(Items from a dataset)
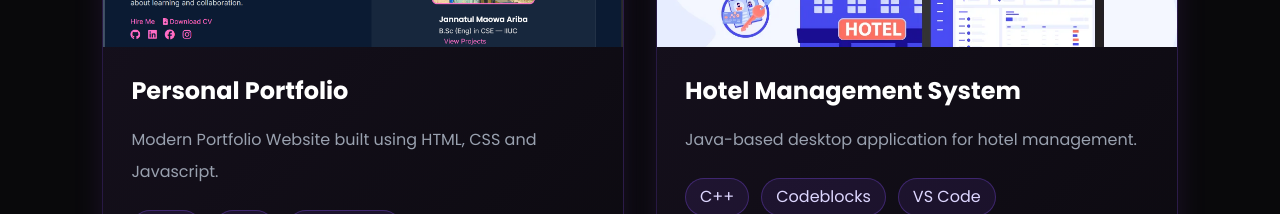
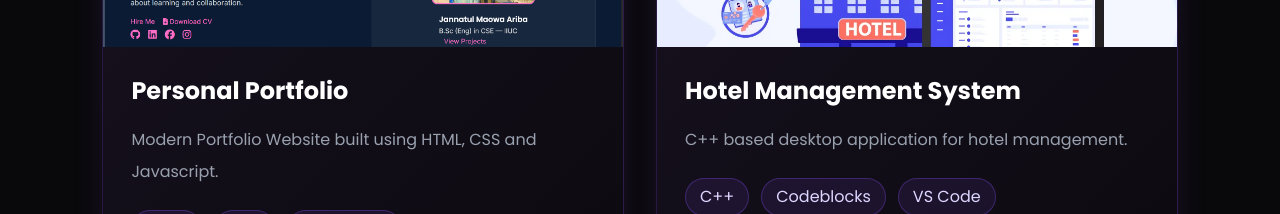
Before and after one commit to ariba0904/J_M_Ariba, a React (Vite) app: page / in a window 1280 px wide. Shown: the part 3880-4094 px from the top of the page. Built offline with nearby package versions, Linux system fonts and the light colour scheme.

Commit message:
Update projects.js

```diff
--- a/src/data/projects.js
+++ b/src/data/projects.js
@@ -39,7 +39,7 @@ const projects = [
     title: "Hotel Management System",
     image: hotel,
     description:
-      "Java-based desktop application for hotel management.",
+      "C++ based desktop application for hotel management.",
     tech: ["C++", "Codeblocks", "VS Code"],
     github: "https://github.com/ariba0904/Hotel-Management-System",
     live: "https://ariba0904.github.io/Hotel-Management-System/",
```
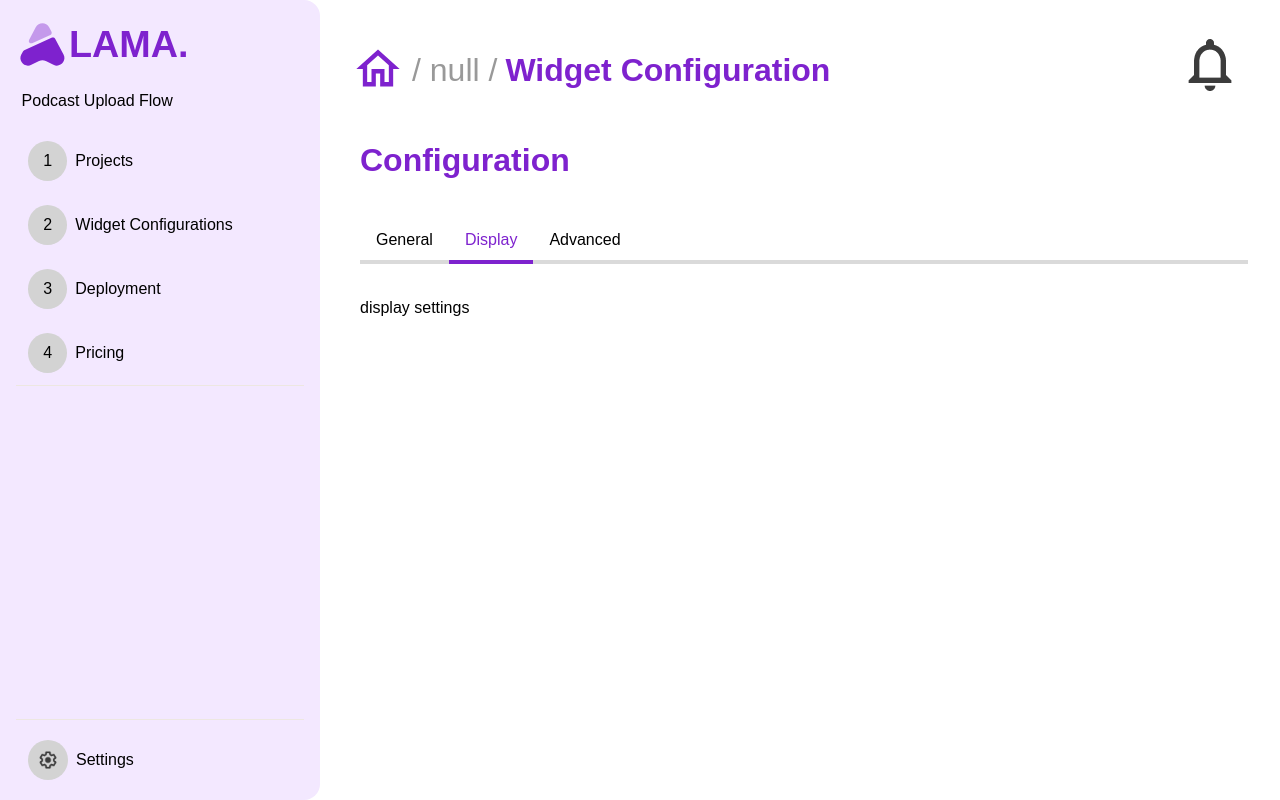
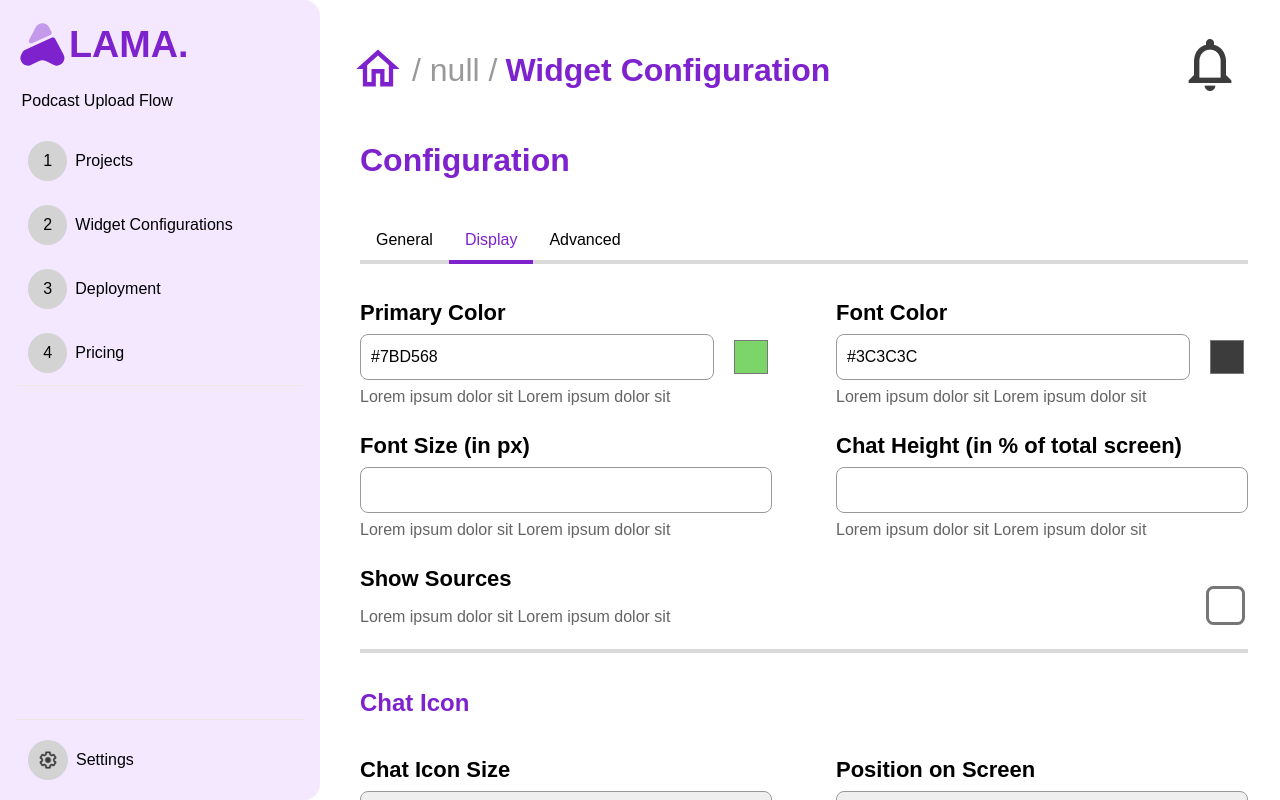
Before and after one commit to Narendra-kumar34/lama, a React (Create React App) app: page /configuration in a window 1280 px wide. Both pictures are taken after a click on the element "Display". Built offline with nearby package versions, Linux system fonts and the light colour scheme.

Commit message:
added configuration section

```diff
--- a/src/components/ConfigurationSection/ConfigurationSection.js
+++ b/src/components/ConfigurationSection/ConfigurationSection.js
@@ -1,5 +1,6 @@
 import React, { useState } from "react";
 import styles from "./ConfigurationSection.module.css";
+import { ReactComponent as UploadIcon } from "../../assets/uploadIcon.svg";
 
 export default function ConfigurationSection() {
   const [generalInfo, setGeneralInfo] = useState({
@@ -7,6 +8,18 @@ export default function ConfigurationSection() {
     welcomeMessage: "",
     inputPlaceholder: "",
   });
+  const [displayInfo, setDisplayInfo] = useState({
+    primaryColor: "#7BD568",
+    fontColor: "#3C3C3C",
+    fontSize: "",
+    chatHeight: "",
+    showSources: false,
+    chatIconSize: "Small (48x48 px)",
+    positionOnScreen: "Bottom Right",
+    distanceFromBottom: "",
+    horizontalDistance: "",
+  });
+
   const [activeTab, setActiveTab] = useState("general");
 
   const handleTabClick = (tab) => {
@@ -19,6 +32,7 @@ export default function ConfigurationSection() {
         Configuration
       </h1>
       <div className={styles.tabWrapper}>
+        {/* Tabs */}
         <div className={styles.tabs}>
           <div
             className={`${styles.tab} ${
@@ -45,12 +59,14 @@ export default function ConfigurationSection() {
             Advanced
           </div>
         </div>
+        {/* General Tab */}
         <div
           className={`${styles.tabContent} ${
             activeTab === "general" ? styles.active : ""
           }`}
           id="general"
         >
+          {/* Chatbot Name */}
           <div>
             <label>Chatbot Name</label>
             <input
@@ -66,6 +82,7 @@ export default function ConfigurationSection() {
             />
             <p>Lorem ipsum dolor sit Lorem ipsum dolor sit</p>
           </div>
+          {/* Welcome Message */}
           <div>
             <label>Welcome Message</label>
             <input
@@ -81,6 +98,7 @@ export default function ConfigurationSection() {
             />
             <p>Lorem ipsum dolor sit Lorem ipsum dolor sit</p>
           </div>
+          {/* Input Placeholder */}
           <div>
             <label>Input Placeholder</label>
             <input
@@ -97,13 +115,216 @@ export default function ConfigurationSection() {
             <p>Lorem ipsum dolor sit Lorem ipsum dolor sit</p>
           </div>
         </div>
+        {/* Display section tab from here */}
         <div
           className={`${styles.tabContent} ${
             activeTab === "display" ? styles.active : ""
           }`}
           id="display"
         >
-          display settings
+          <div className={styles.displayGrid}>
+            {/* Primary Color */}
+            <div className={styles.displaySection}>
+              <label>Primary Color</label>
+              <div className={styles.primaryColorPicker}>
+                <input
+                  type="text"
+                  className={styles.inputBox}
+                  value={displayInfo.primaryColor}
+                  onChange={(e) =>
+                    setDisplayInfo((prevState) => ({
+                      ...prevState,
+                      primaryColor: e.target.value,
+                    }))
+                  }
+                />
+                <input
+                  type="color"
+                  className={styles.colorPicker}
+                  value={displayInfo.primaryColor}
+                  onChange={(e) =>
+                    setDisplayInfo((prevState) => ({
+                      ...prevState,
+                      primaryColor: e.target.value,
+                    }))
+                  }
+                />
+              </div>
+              <p>Lorem ipsum dolor sit Lorem ipsum dolor sit</p>
+            </div>
+            {/* Font Color */}
+            <div className={styles.displaySection}>
+              <label>Font Color</label>
+              <div className={styles.primaryColorPicker}>
+                <input
+                  type="text"
+                  className={styles.inputBox}
+                  value={displayInfo.fontColor}
+                  onChange={(e) =>
+                    setDisplayInfo((prevState) => ({
+                      ...prevState,
+                      fontColor: e.target.value,
+                    }))
+                  }
+                />
+                <input
+                  type="color"
+                  className={styles.colorPicker}
+                  value={displayInfo.fontColor}
+                  onChange={(e) =>
+                    setDisplayInfo((prevState) => ({
+                      ...prevState,
+                      fontColor: e.target.value,
+                    }))
+                  }
+                />
+              </div>
+              <p>Lorem ipsum dolor sit Lorem ipsum dolor sit</p>
+            </div>
+            {/* Font Size */}
+            <div className={styles.displaySection}>
+              <label>Font Size (in px)</label>
+              <input
+                type="number"
+                className={styles.inputBox}
+                value={displayInfo.fontSize}
+                onChange={(e) =>
+                  setDisplayInfo((prevState) => ({
+                    ...prevState,
+                    fontSize: e.target.value,
+                  }))
+                }
+              />
+              <p>Lorem ipsum dolor sit Lorem ipsum dolor sit</p>
+            </div>
+            {/* Chat Height */}
+            <div className={styles.displaySection}>
+              <label>Chat Height (in % of total screen)</label>
+              <input
+                type="text"
+                className={styles.inputBox}
+                value={displayInfo.chatHeight}
+                onChange={(e) =>
+                  setDisplayInfo((prevState) => ({
+                    ...prevState,
+                    chatHeight: e.target.value,
+                  }))
+                }
+              />
+              <p>Lorem ipsum dolor sit Lorem ipsum dolor sit</p>
+            </div>
+          </div>
+          {/* Toggle Button */}
+          <div className={styles.showSourcesWrapper}>
+            <div style={{ width: "50%" }}>
+              <label>Show Sources</label>
+              <p>Lorem ipsum dolor sit Lorem ipsum dolor sit</p>
+            </div>
+            <input
+              type="checkbox"
+              className={styles.checkBoxInput}
+              checked={displayInfo.showSources}
+              onChange={(e) =>
+                setDisplayInfo((prevState) => ({
+                  ...prevState,
+                  showSources: e.target.checked,
+                }))
+              }
+            />
+          </div>
+          <div style={{ border: "2px solid rgba(218, 218, 218, 1)" }}></div>
+          {/* Display section second half from here*/}
+          <div className={styles.displaySection}>
+            <h2 style={{ color: "var(--color-primary)", padding: "2rem 0rem" }}>
+              Chat Icon
+            </h2>
+            <div className={styles.displayGrid}>
+              {/* Chat Icon Size*/}
+              <div>
+                <label>Chat Icon Size</label>
+                <select
+                  className={styles.selector}
+                  value={displayInfo.chatIconSize}
+                  onChange={(e) =>
+                    setDisplayInfo((prevState) => ({
+                      ...prevState,
+                      chatIconSize: e.target.value,
+                    }))
+                  }
+                >
+                  <option value="Small (48x48 px)">Small (48x48 px)</option>
+                  <option value="Medium (60x60 px)">Medium (60x60 px)</option>
+                  <option value="Large (76x76 px)">Large (76x76 px)</option>
+                </select>
+                <p>Lorem ipsum dolor sit Lorem ipsum dolor sit</p>
+              </div>
+              {/* Position on Screen*/}
+              <div>
+                <label>Position on Screen</label>
+                <select
+                  className={styles.selector}
+                  value={displayInfo.positionOnScreen}
+                  onChange={(e) =>
+                    setDisplayInfo((prevState) => ({
+                      ...prevState,
+                      positionOnScreen: e.target.value,
+                    }))
+                  }
+                >
+                  <option value="Bottom Right">Bottom Right</option>
+                  <option value="Bottom Left">Bottom Left</option>
+                  <option value="Top Right">Top Right</option>
+                  <option value="Top Left">Top Left</option>
+                </select>
+                <p>Lorem ipsum dolor sit Lorem ipsum dolor sit</p>
+              </div>
+            </div>
+            <div className={styles.displayGrid}>
+              {/* Distance from Bottom */}
+              <div>
+                <label>Distance from Bottom (in px)</label>
+                <input
+                  type="number"
+                  className={styles.inputBox}
+                  value={displayInfo.distanceFromBottom}
+                  onChange={(e) =>
+                    setDisplayInfo((prevState) => ({
+                      ...prevState,
+                      distanceFromBottom: e.target.value,
+                    }))
+                  }
+                />
+                <p>Lorem ipsum dolor sit Lorem ipsum dolor sit</p>
+              </div>
+              <div>
+                {/* Horizontal Distance */}
+                <label>Horizontal Distance (in px)</label>
+                <input
+                  type="number"
+                  className={styles.inputBox}
+                  value={displayInfo.horizontalDistance}
+                  onChange={(e) =>
+                    setDisplayInfo((prevState) => ({
+                      ...prevState,
+                      horizontalDistance: e.target.value,
+                    }))
+                  }
+                />
+                <p>Lorem ipsum dolor sit Lorem ipsum dolor sit</p>
+              </div>
+            </div>
+            {/* Bot Icon */}
+            <div>
+              <label>Bot Icon</label>
+              <div className={styles.uploadBox}>
+                <div className={styles.botIconPreview}></div>
+                <div>
+                  <button className={styles.uploadButton}>Upload Image<UploadIcon /></button>
+                  <p style={{padding: "0rem"}}>Recommended Size: 48x48px</p>
+                </div>
+              </div>
+            </div>
+          </div>
         </div>
         <div
           className={`${styles.tabContent} ${
@@ -111,7 +332,6 @@ export default function ConfigurationSection() {
           }`}
           id="advanced"
         >
-          advanced settings
         </div>
       </div>
     </div>
--- a/src/components/ConfigurationSection/ConfigurationSection.module.css
+++ b/src/components/ConfigurationSection/ConfigurationSection.module.css
@@ -51,3 +51,71 @@ p {
   color: rgba(100, 100, 100, 1);
   padding: 5px 0rem 1.25rem 0rem;
 }
+
+.displayGrid {
+  display: grid;
+  grid-template-columns: 1fr 1fr;
+  column-gap: 4rem;
+}
+
+.primaryColorPicker {
+  display: flex;
+  align-items: center;
+  gap: 1rem;
+}
+
+.colorPicker {
+  background: none;
+  box-sizing: border-box;
+  vertical-align: top;
+  font-size: 12px;
+  height: 2.75rem;
+  width: 3rem;
+  border: none;
+}
+
+.showSourcesWrapper {
+  display: flex;
+  align-items: center;
+  justify-content: space-between;
+}
+
+.checkBoxInput {
+  transform: scale(3);
+  margin-right: 1rem;
+}
+
+.selector {
+  width: 100%;
+  padding: 14px;
+  border: 1px solid rgba(153, 153, 153, 1);
+  border-radius: 8px;
+}
+
+.uploadBox {
+  display: flex;
+  align-items: center;
+  gap: 1rem;
+}
+
+.botIconPreview {
+  width: 5rem;
+  height: 5rem;
+  background-color: #e0e0e0;
+  border-radius: 50%;
+}
+
+.uploadButton {
+  background-color: var(--color-primary);
+  color: white;
+  padding: 0.5rem 1rem;
+  border: none;
+  border-radius: 8px;
+  cursor: pointer;
+  width: 100%;
+  display: flex;
+  align-items: center;
+  justify-content: center;
+  gap: 1rem;
+  font-size: 18px;
+}
--- a/src/pages/WidgetConfigurationPage/WidgetConfigurationPage.module.css
+++ b/src/pages/WidgetConfigurationPage/WidgetConfigurationPage.module.css
@@ -4,7 +4,7 @@
     height: 100%;
 }
 
-.transcriptSectionWrapper {
+.configurationSectionWrapper {
     height: 100vh;
     overflow-y: auto;
 }
```
Also changed, not shown: src/assets/uploadIcon.svg (added).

**REQUIRED ACTION**
Go through the data and return each line where the word "nearby" appears.

**EXERCISE RESPONSE**
Before and after one commit to ariba0904/J_M_Ariba, a React (Vite) app: page / in a window 1280 px wide. Shown: the part 3880-4094 px from the top of the page. Built offline with nearby package versions, Linux system fonts and the light colour scheme.
Before and after one commit to Narendra-kumar34/lama, a React (Create React App) app: page /configuration in a window 1280 px wide. Both pictures are taken after a click on the element "Display". Built offline with nearby package versions, Linux system fonts and the light colour scheme.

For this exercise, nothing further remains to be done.